> **Task details**:
Examine each line of the data. Copy the line if it includes the word "updateApiCatagories".
Data extracts START
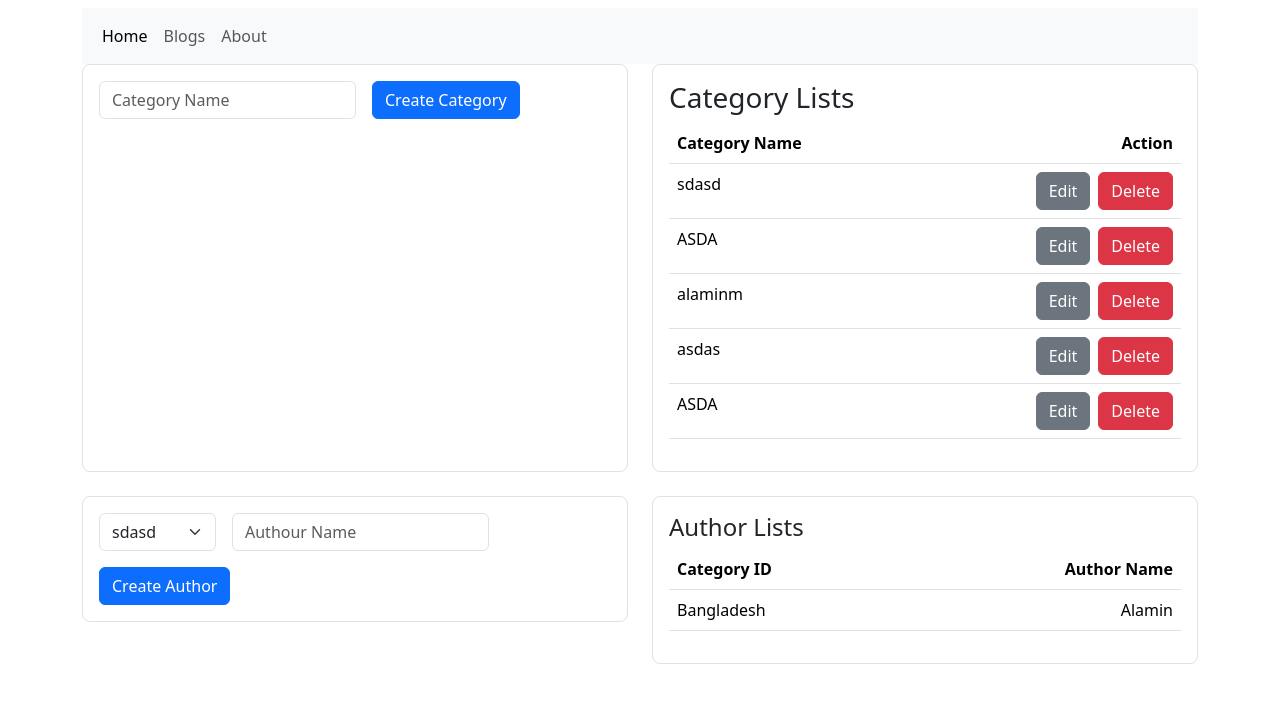
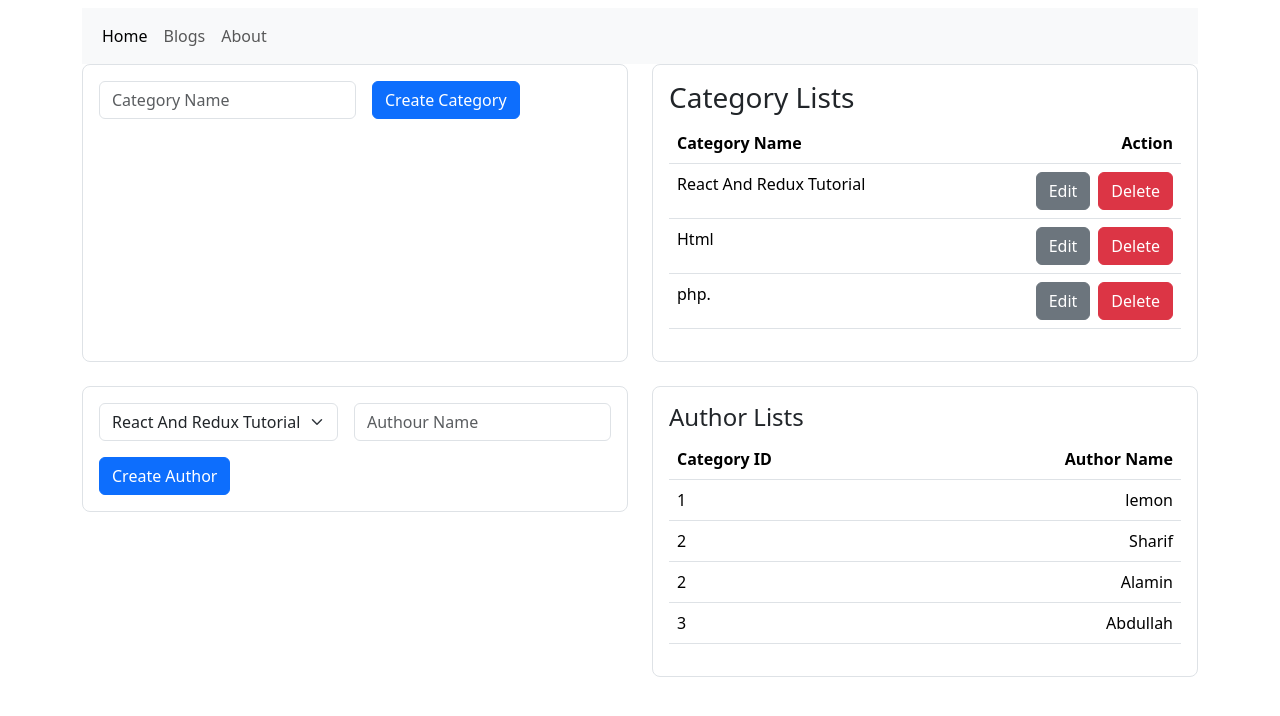
Before and after one commit to alamin24nava/60-days-of-code-challenge, a React (Vite) app: page / in a window 1280 px wide. Shown: the top 716 px of the page. Built offline with nearby package versions, Linux system fonts and the light colour scheme; data requests are answered from the project's data file.

Commit message:
Added Author features

```diff
--- a/db.json
+++ b/db.json
@@ -1,24 +1,16 @@
 {
   "catagories": [
     {
-      "id": 1,
-      "title": "sdasd"
+      "id": 1726900311825,
+      "title": "React And Redux Tutorial"
     },
     {
-      "id": 2,
-      "title": "ASDA"
+      "id": 1726900316097,
+      "title": "Html"
     },
     {
-      "id": 1726838103967,
-      "title": "alaminm"
-    },
-    {
-      "id": 1726838153182,
-      "title": "asdas"
-    },
-    {
-      "id": 1726838590356,
-      "title": "ASDA"
+      "id": 1726900327731,
+      "title": "php."
     }
   ],
   "authors": [
@@ -36,6 +28,11 @@
       "id": 3,
       "name": "Alamin",
       "category_id": 2
+    },
+    {
+      "id": 4,
+      "name": "Abdullah",
+      "category_id": 3
     }
   ],
   "tags": [
--- a/src/app/store.js
+++ b/src/app/store.js
@@ -1,7 +1,9 @@
 import { configureStore } from '@reduxjs/toolkit'
 import catagoriesReducer from '../features/catagories/catagoriesSlice'
+import authorsReducer from '../features/authors/authorsSlice'
 export const store = configureStore({
     reducer: {
-        catagories: catagoriesReducer
+        catagories: catagoriesReducer,
+        authors:authorsReducer,
     },
 })
--- a/src/components/Authors.jsx
+++ b/src/components/Authors.jsx
@@ -1,12 +1,38 @@
-import { useSelector } from "react-redux"
+import { useDispatch, useSelector } from "react-redux"
 import { useGetSelector } from "../features/catagories/catagoriesSlice"
+import { useAuthorsSelector, getAuthors } from "../features/authors/authorsSlice"
+import { useEffect, useState } from "react"
 const Authors = ()=>{
+    const dispatch = useDispatch()
+    const [authorName, setAuthorName] = useState('')
     const {catagories} = useSelector(useGetSelector)
+    const {authors} = useSelector(useAuthorsSelector)
+    const handleAuthorName = (e)=>{
+        setAuthorName(e.target.value);
+    }
+    const createAuthor =()=>{
+        const newAuthor = {
+            id: Date.now(),
+            name: authorName,
+            catagoryId: 0,
+        }
+        return newAuthor
+    }
+    const handleSubmit = (e)=>{
+        e.preventDefault()
+        authorName.trim() === '' ? alert('Please Provide Author Name'):''
+        console.log(createAuthor());
+        dispatch(getAuthors('alamin'))
+
+    }
+    useEffect(()=>{
+        dispatch(getAuthors())
+    },[getAuthors])
     return(
         <>
         <div className="col-6">
              <div className="border rounded-3 p-3">
-                <form className="row g-3">
+                <form onSubmit={handleSubmit} className="row g-3">
                     <div className="col-auto">
                         <select className="form-select">
                             {
@@ -17,7 +43,7 @@ const Authors = ()=>{
                         </select>
                     </div>
                     <div className="col-auto">
-                        <input type="text" className="form-control" id="inputPassword2" placeholder="Authour Name"/>
+                        <input onChange={handleAuthorName} value={authorName} type="text" className="form-control" id="inputPassword2" placeholder="Authour Name"/>
                     </div>
                     <div className="col-auto">
                         <button type="submit" className="btn btn-primary">Create Author</button>
@@ -36,14 +62,19 @@ const Authors = ()=>{
                         </tr>
                     </thead>
                     <tbody>
-                        <tr>
-                            <td>Bangladesh</td>
-                            <td>
-                                <div className="d-flex gap-2 justify-content-end">
-                                    <span>Alamin</span>
-                                </div>
-                            </td>
-                        </tr>
+                        {
+                            authors.map((item)=>
+                                <tr key={item.id}>
+                                    <td>{item.category_id}</td>
+                                    <td>
+                                        <div className="d-flex gap-2 justify-content-end">
+                                            <span>{item.name}</span>
+                                        </div>
+                                    </td>
+                                </tr>
+                            )
+                        }
+
                     </tbody>
                 </table>
             </div>
--- a/src/components/Catagories.jsx
+++ b/src/components/Catagories.jsx
@@ -1,28 +1,44 @@
 import { useDispatch, useSelector } from "react-redux"
 import { useEffect, useState } from "react"
-import { deleteCatagories, getCatagories, postCatagories, useGetSelector } from "../features/catagories/catagoriesSlice"
+import { deleteCatagories, getCatagories, postCatagories, useGetSelector,updateCatagories } from "../features/catagories/catagoriesSlice"
 import Placeholder from "./Placeholder"
 import DataNotFound from "./DataNotFound"
 const Catagories =()=>{
     const dispatch = useDispatch()
     const [catagoryName, setCatagoryName] = useState('')
+    const [editableCatagory, setEditableCatagory] = useState(null)
     const handleCatagoryName = (e)=>{
         setCatagoryName(e.target.value)
     }
     const handleDelete =(catagoryId)=>{
         dispatch(deleteCatagories(catagoryId))
     }
+    const createCatagory = ()=>{
+        const newCatagory = {
+            id: Date.now(),
+            title:catagoryName
+        }
+        return newCatagory
+    }
+    const handleEdit = (catagory)=>{
+        setCatagoryName(catagory.title)
+        setEditableCatagory(catagory)
+    }
+
+    const updateCatagory = ()=>{
+        dispatch(updateCatagories(editableCatagory))
+
+    }
+
     const handleSubmit = (e)=>{
         e.preventDefault()
         if(catagoryName.trim() === ''){
             return alert('Please Provider Catagory Name')
         }
-        const newCatagory = {
-            id: Date.now(),
-            title:catagoryName
-        }
-        dispatch(postCatagories(newCatagory))
+        editableCatagory == null ? dispatch(postCatagories(createCatagory())):updateCatagory()
+
         setCatagoryName('')
+        setEditableCatagory(null)
     }
     const {catagories, isLoading, isError} = useSelector(useGetSelector)
     useEffect(()=>{
@@ -38,7 +54,7 @@ const Catagories =()=>{
                             <input value={catagoryName} onChange={handleCatagoryName} type="text" className="form-control" id="inputPassword2" placeholder="Category Name"/>
                         </div>
                         <div className="col-auto">
-                            <button type="submit" className="btn btn-primary">Create Category</button>
+                            <button type="submit" className="btn btn-primary">{editableCatagory == null ? 'Create Category':'Update Category'}</button>
                         </div>
                     </form>
                 </div>
@@ -66,7 +82,7 @@ const Catagories =()=>{
                                                 <td>{catagory.title}</td>
                                                 <td>
                                                     <div className="d-flex gap-2 justify-content-end">
-                                                        <button type="button" className="btn btn-secondary">Edit</button>
+                                                        <button type="button" onClick={()=>handleEdit(catagory)} className="btn btn-secondary">Edit</button>
                                                         <button onClick={()=>handleDelete(catagory.id)} type="button" className="btn btn-danger">Delete</button>
                                                     </div>
                                                 </td>
--- /dev/null
+++ b/src/features/authors/authorsSlice.js
@@ -0,0 +1,46 @@
+import { createAsyncThunk, createSlice } from '@reduxjs/toolkit'
+
+const initialState = {
+    authorName:'',
+    authors:[],
+    catagoryId:null,
+    editableAuthor:null,
+    isLoading:false,
+    isError:false,
+    error:null,
+}
+
+export const getAuthors = createAsyncThunk('authors/getAuthors',
+    async ()=>{
+        const response = await fetch('http://localhost:3000/authors')
+        return response.json()
+    }
+)
+
+export const AuthorsSlice = createSlice({
+  name: 'authors',
+  initialState,
+    extraReducers:(builder)=>{
+        builder
+        // getCatagories
+        .addCase(getAuthors.pending, (state)=>{
+            state.isError = false;
+            state.isLoading = true;
+        })
+        .addCase(getAuthors.fulfilled, (state, action)=>{
+            state.isError = false;
+            state.isLoading = false;
+            state.authors = action.payload
+        })
+        .addCase(getAuthors.rejected, (state, action)=>{
+            state.isLoading = false;
+            state.isError = true;
+            state.error = action.error.message
+        })
+    }
+})
+
+// Action creators are generated for each case reducer function
+export const { reducerCreateAuthor, decrement, incrementByAmount } = AuthorsSlice.actions
+export const useAuthorsSelector = (state)=> state.authors
+export default AuthorsSlice.reducer
--- a/src/features/catagories/catagoriesAPI.js
+++ b/src/features/catagories/catagoriesAPI.js
@@ -16,19 +16,18 @@ export const postApiCatagories = async(newCatagory)=>{
     return response.json()
 }
 
-// export const updateApiCatagories = async(newCatagory)=>{
-//     const response = await fetch(apiUrl, {
-//         method:"POST",
-//         body: JSON.stringify(newCatagory),
-//         headers:{
-//             "Content-type":"application/json"
-//         }
-//     })
-//     return response.json()
-// }
-
-// export const deleteApiCatagories = async(catagoryId)=>{
-//     console.log(catagoryId)
-//     const response = await fetch(`apiUrl/${catagoryId}`)
-//     return response.json()
-// }
+export const updateApiCatagories = async(catagory)=>{
+    const response = await fetch(`${apiUrl}/${catagory.id}`, {
+        // method:"PUT",
+        // body: JSON.stringify(newCatagory),
+        // headers:{
+        //     "Content-type":"application/json"
+        // }
+    })
+    return response.json()
+}
+// deleteApiCatagories
+export const deleteApiCatagories = async(catagoryId)=>{
+    const response = await fetch(`${apiUrl}/${catagoryId}`, {method:"DELETE"})
+    return response
+}
--- a/src/features/catagories/catagoriesSlice.js
+++ b/src/features/catagories/catagoriesSlice.js
@@ -1,9 +1,10 @@
 import { createAsyncThunk, createSlice } from '@reduxjs/toolkit'
-import { getApiCatagories, postApiCatagories } from './catagoriesAPI'
+import { getApiCatagories, postApiCatagories,deleteApiCatagories, updateApiCatagories } from './catagoriesAPI'
 
 const initialState = {
     catagoryName:'',
     catagories:[],
+    editableCatagory:null,
     isLoading:false,
     isError:false,
     error:null,
@@ -25,11 +26,17 @@ export const postCatagories = createAsyncThunk('catagories/postCatagories',
 // deleteCatagories Thunk
 export const deleteCatagories = createAsyncThunk('catagories/deleteCatagories',
     async (catagoryId)=>{
-        const response = await fetch(`http://localhost:3000/catagories/${catagoryId}`)
-        return response.json()
+        await deleteApiCatagories(catagoryId)
+        return catagoryId
     }
 )
-
+// updateCatagories Thunk
+export const updateCatagories = createAsyncThunk('catagories/updateCatagories',
+    async (catagory)=>{
+        const catagories = await updateApiCatagories(catagory)
+        return catagories
+    }
+)
 
 export const catagoriesSlice = createSlice({
     name: 'catagories',
@@ -74,7 +81,7 @@ export const catagoriesSlice = createSlice({
         .addCase(deleteCatagories.fulfilled, (state, action)=>{
             state.isError = false;
             state.isLoading = false;
-            state.catagories = state.catagories.filter((item)=> item.id !== action.payload.id)
+            state.catagories = state.catagories.filter((item)=> item.id !== action.payload)
             // state.catagories.push(action.payload)
         })
         .addCase(deleteCatagories.rejected, (state, action)=>{
@@ -82,10 +89,20 @@ export const catagoriesSlice = createSlice({
             state.isError = true;
             state.error = action.error.message
         })
+        // updateCatagories
+        .addCase(updateCatagories.fulfilled, (state, action)=>{
+            state.isLoading = false;
+            state.isError = false;
+            // console.log(action.payload);
+
+            state.catagories.map((item)=> {
+                if(item.id === action.payload.id){
+                    console.log('Working...!')
+                }
+            })
+        })
     }
 })
-
-
 // export const {CATAGORIES} = catagoriesSlice.actions
 export const useGetSelector = (state)=> state.catagories
 export default catagoriesSlice.reducer
```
Data extracts END
> **Answer section**:
-// export const updateApiCatagories = async(newCatagory)=>{
+export const updateApiCatagories = async(catagory)=>{
+import { getApiCatagories, postApiCatagories,deleteApiCatagories, updateApiCatagories } from './catagoriesAPI'
+        const catagories = await updateApiCatagories(catagory)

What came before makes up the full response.